Dec. 6, 2012
Contact: Karen B. Eldridge, Director of Communications
They titled it “Back to Basics,” but the compound machine designed by three Maryville College students for a recent Rube Goldberg Machine Contest was a fairly elaborate device.
But with Rube Goldberg, that’s the whole idea.
The students, enrolled in Physics 201: General Physics, sent marbles on a journey that involved planes, dominoes, funnels, levers, pulleys and weights. The journey ended with the activation of a small panel of LED lights.
“We spent about four days constructing it,” explained C. Ryan Oaks ’15, a sophomore mathematics major from Sweetwater, Tenn. “We’re very happy with the results – happy that the lights worked.”
Oaks’ fellow teammates were J. Matthew Ridley ’15 and Carmina de Guia ’15. Four other teams of three students built compound machines in Rube Goldberg style, completing an assignment given to them by Maryville College physics instructor Irene Guerinot.

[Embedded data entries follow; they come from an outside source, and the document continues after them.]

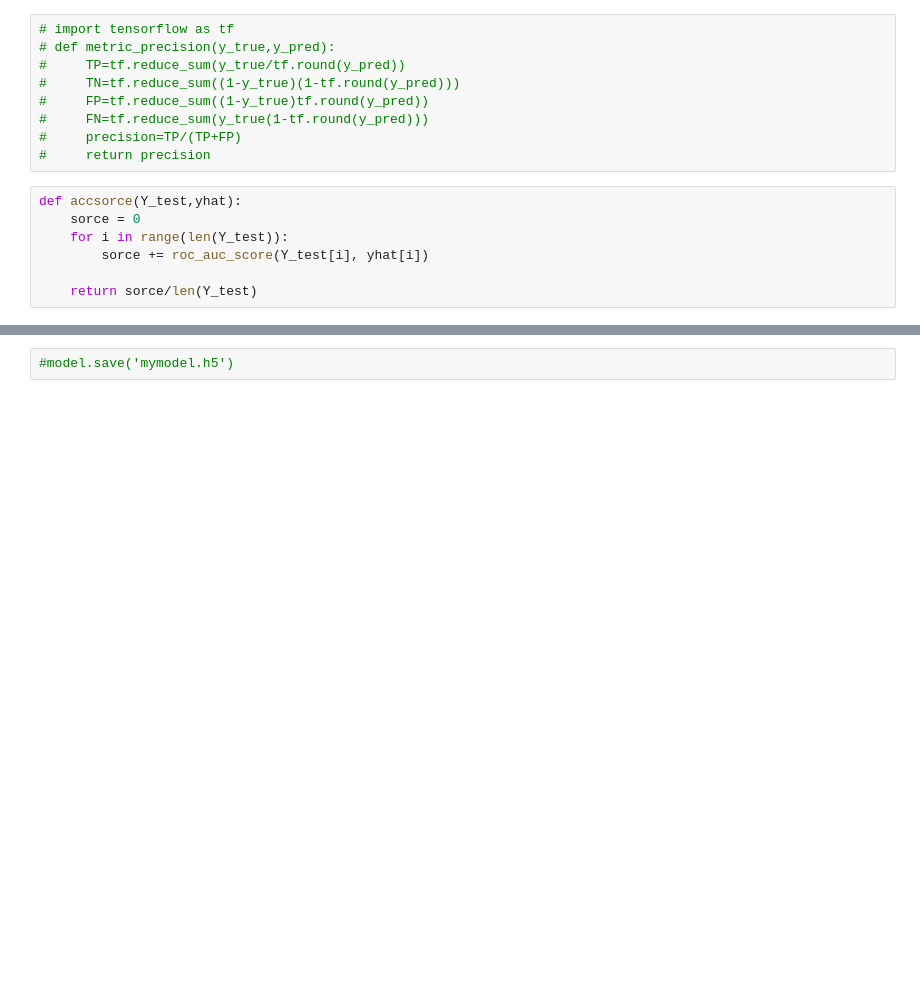
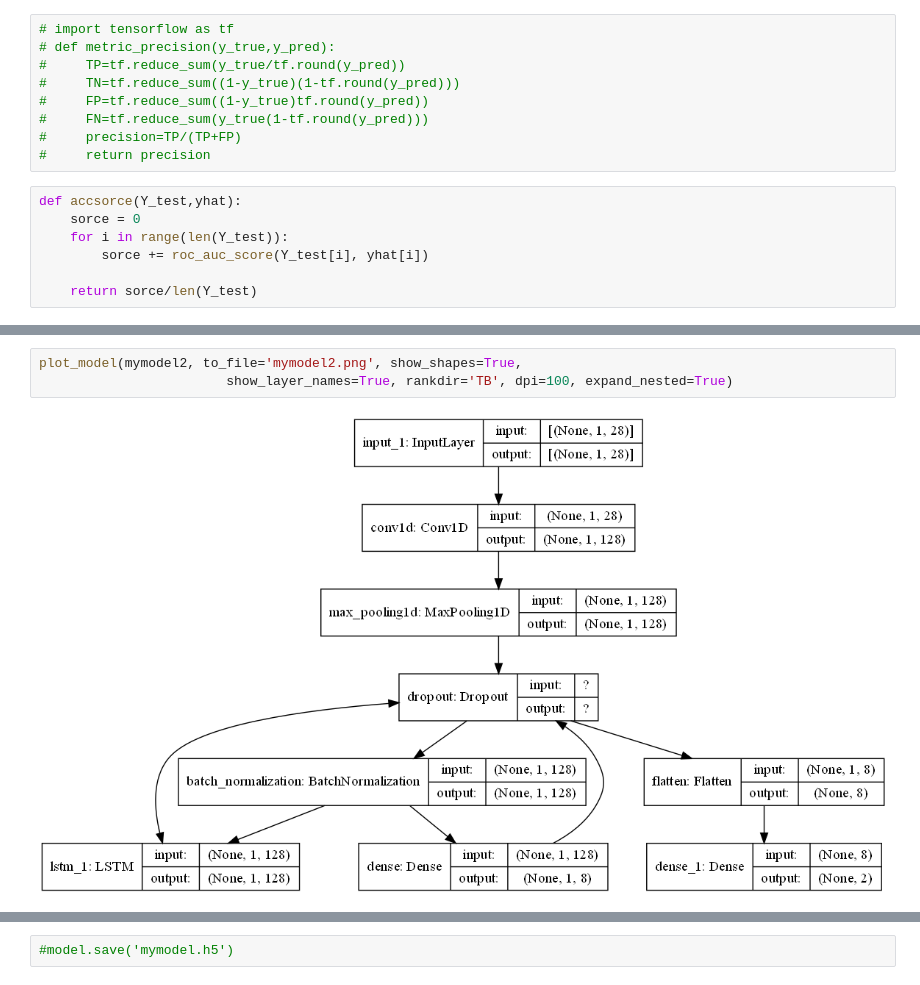
Before and after one commit to Zsudoku/Pistachio_DeepLearning, a Jupyter notebook: LSTM_model.ipynb, the cells around one changed output, grey strips where cells are left out. Saved outputs shown, nothing was run; the diff lists cells and outputs as text; blank space fills up the shorter version.

```diff
--- a/LSTM_model.ipynb
+++ b/LSTM_model.ipynb
@@ -104,0 +255,5 @@ def accsorce(Y_test,yhat):
+# %%
+plot_model(mymodel2, to_file='mymodel2.png', show_shapes=True,
+                        show_layer_names=True, rankdir='TB', dpi=100, expand_nested=True)
+# %% [output]
+[figure, added]
```
Also changed, not shown: parts of 20 cells of this notebook, 20 other files.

The “Dancing with Wolves” machine, assembled by Molley Welch ’15, Kayla Walker ’15 and Taylor Huskey ’15, ultimately extinguished a fire. “Santa’s Workshop,” the creation of Shawn Richards ’15, Erin Gray ’15 and Kendhyl Rodgers ’15, lowered Christmas presents, and video game character Mario falls to his “death” from the top of a flagpole in the “Super Goldberg Brothers” machine built by Sean Yoder ’15, W. Payne Fisher ’15 and Coty Willocks ’15.
Popping a balloon was the ultimate objective for the “Classroom Fun” machine created by Nick Perone ’14, Joe Brooks ’14 and Dakota Jenkins ’15.
“[The Rube Goldberg Machine Contest] is an incredibly useful exercise for students who are planning to become engineers,” Guerinot said. “It shows them the challenges and pitfalls of working with machines.”
Rube Goldberg was a Pulitzer Prize-winning cartoonist, sculptor and author. Despite his education as an engineer, he became best known for the crazy mechanisms illustrated in his cartoons.
“A Rube Goldberg contraption – an elaborate set of arms, wheels, gears, handles, cups and rods, put in motion by balls, canary cages, pails, boots, bathtubs, paddles and live animals – takes a simple task and makes it extraordinarily complicated,” reads the official Rube Goldberg website.
The machine contest bearing his name was first organized in 1949 by two engineering fraternities at Purdue University. Today, students at colleges, universities and high schools from around the country compete in the annual contest. An international online contest for children ages 11 to 14 was launched this year.
Past competitions have called for inventions that assemble a hamburger, mark and cast an election ballot, and sharpen a pencil.
Guerinot said this is the second year she has required her Maryville College physics students to work together to build a machine in Rube Goldberg style.
“I require that the finished projects have a minimum of four simple machines, and six steps or stages,” she explained. “And the machine has to work for a minimum of 10 seconds and maximum of five minutes.”
In addition to putting their machine to the test in the class, students are required to describe to their peers and instructor the applicable physics concepts.
Oaks and his teammates posted equations on their machine, signifying the concepts demonstrated along the way.
He said the “basics” in the name of their machine referred to a few basic equations that are foundational to understanding physics: potential and kinetic energy, transfer of energy and gravitational force, for example.
“I like to build things, but I don’t generally like group work,” Oaks said. “However, this assignment was very fun. I enjoyed it.”